I went to Africa for the first time in 1995. A friend was going to Zimbabwe and Botswana, and asked if I'd come too. Something about Africa got into my soul and I just keep going back. Back then I was working for a retail travel agent, but Africa become such a passion I decided I wanted to sell Africa only, so I bought into an agency called Africa Travel Centre. Africa totally changed my life.
One amazing experience I had was with my husband; we did a canoe safari down the Zambezi River, sleeping on sand islands in little pop-up dome tents. At night, hippos would come out of the water, and the smell was incredible. They were twice the size of our tents, and they could easily have sat on us, but they'd just munch around, then go back in the water.

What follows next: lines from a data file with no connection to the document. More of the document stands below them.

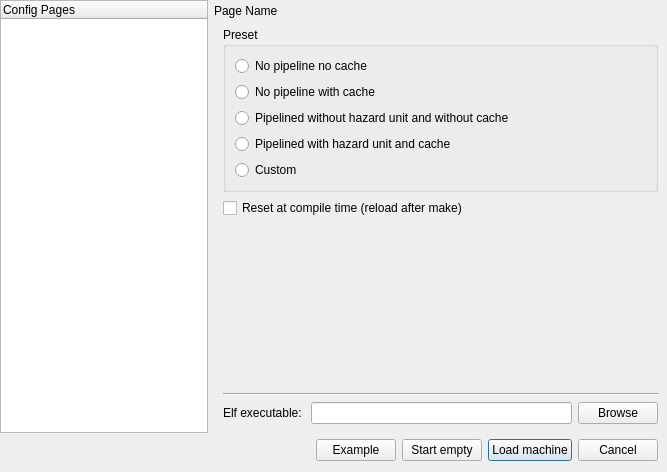
Before: the Qt Designer form src/gui/dialogs/new/NewDialog.ui in cvut/qtrvsim, drawn with Qt 5.
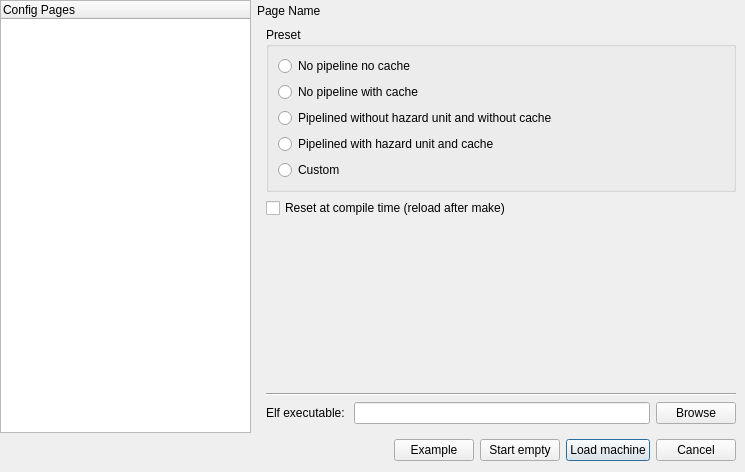
After: the same form once the commit is applied.

Commit message: GUI: New dialog: make it wider to fit better in wasm build

What changed in the file:
```diff
--- a/src/gui/dialogs/new/NewDialog.ui
+++ b/src/gui/dialogs/new/NewDialog.ui
@@ -6,7 +6,7 @@
    <rect>
     <x>0</x>
     <y>0</y>
-    <width>667</width>
+    <width>745</width>
     <height>472</height>
    </rect>
   </property>
@@ -30,6 +30,12 @@
     <layout class="QHBoxLayout" name="horizontalLayout_4">
      <item>
       <widget class="QTreeWidget" name="page_select_tree">
+       <property name="minimumSize">
+        <size>
+         <width>135</width>
+         <height>0</height>
+        </size>
+       </property>
        <column>
         <property name="text">
          <string notr="true">Config Pages</string>
```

As we carried on down the river, we'd come to these hippo chicanes. We'd go around massive pods of hippos, dodging them, while our guide yelled: "Back paddle, back paddle! Go to the left!" He had no weapons and we were inexperienced, but we just followed his instructions and paddled around the hippos.
In Botswana, you fly in quite small aircraft and a lot of the runways are just grass in the middle of nowhere. Often there's wildlife on the landing strips , so a safari vehicle will wait beside the runway and drive up and down to scare the zebras and giraffes off. These are tiny planes, four people plus the pilot, and sometimes we'd come in to land, then all of a sudden there's a giraffe standing there and we're taking off again. That's a regular occurrence but people don't believe it till they actually see it.
I was on a walking safari in Hwange in Zimbabwe National Park. There were six of us and an armed guard who told these great stories. When we came across a massive herd of buffalo, he made us all sit down. He told us we needed to get behind the buffalos without them smelling us. At first, we thought he was joking, but we still dropped to our bums. Here's us, sitting on the ground with our legs out in front, bum shuffling around the back of the buffalo and the adrenaline was pumping , because a massive herd could've tramped us to death. But our guide was extremely experienced, he knew which way the wind was blowing, we got around safely and the buffalo were none the wiser.
In May, I went to Uganda for the first time and spent six days with gorillas and chimps. I flew from Auckland to Doha then down to Kampala, the capital of Uganda, and from there, south to Bwindi Impenetrable Forest. There are only 900 mountain gorillas left in the world. One of the cool things about Uganda, when you buy your gorilla permit, which isn't cheap, a percentage goes back to the local community. Walking through the villages, instead of begging, the kids sell little drawings and it was really encouraging to see the local communities working with tourism to make it more sustainable. That was my 25th trip to Africa, and it was phenomenal.
Sri Lanka is another very special place. It has amazing culture, history, heritage and wildlife. North of Sri Lanka, it's like being in The Jungle Book although slightly different, because they have bears there. Sri Lanka is very Buddhist and we went to the Bodhi tree on one of the most sacred days of the year. We walked into an area where there was a huge temple and hundreds of people dressed in pure white sitting and mediating. A Buddhist priest was chanting and the scenery was amazing. We also went up into the hills to stay at an original tea plantation that had been converted into a hotel. We travelled up in a rickety old train, going through beautiful little villages. Sri Lankans are the kindest people and it was absolutely devastating what happened there. After the attacks, so many livelihoods were devastated, which is why it's important for people to return. If we stop travelling there, it's like the terrorists have won.
• Caryn Young is general manager of Adventure World Travel , NZ.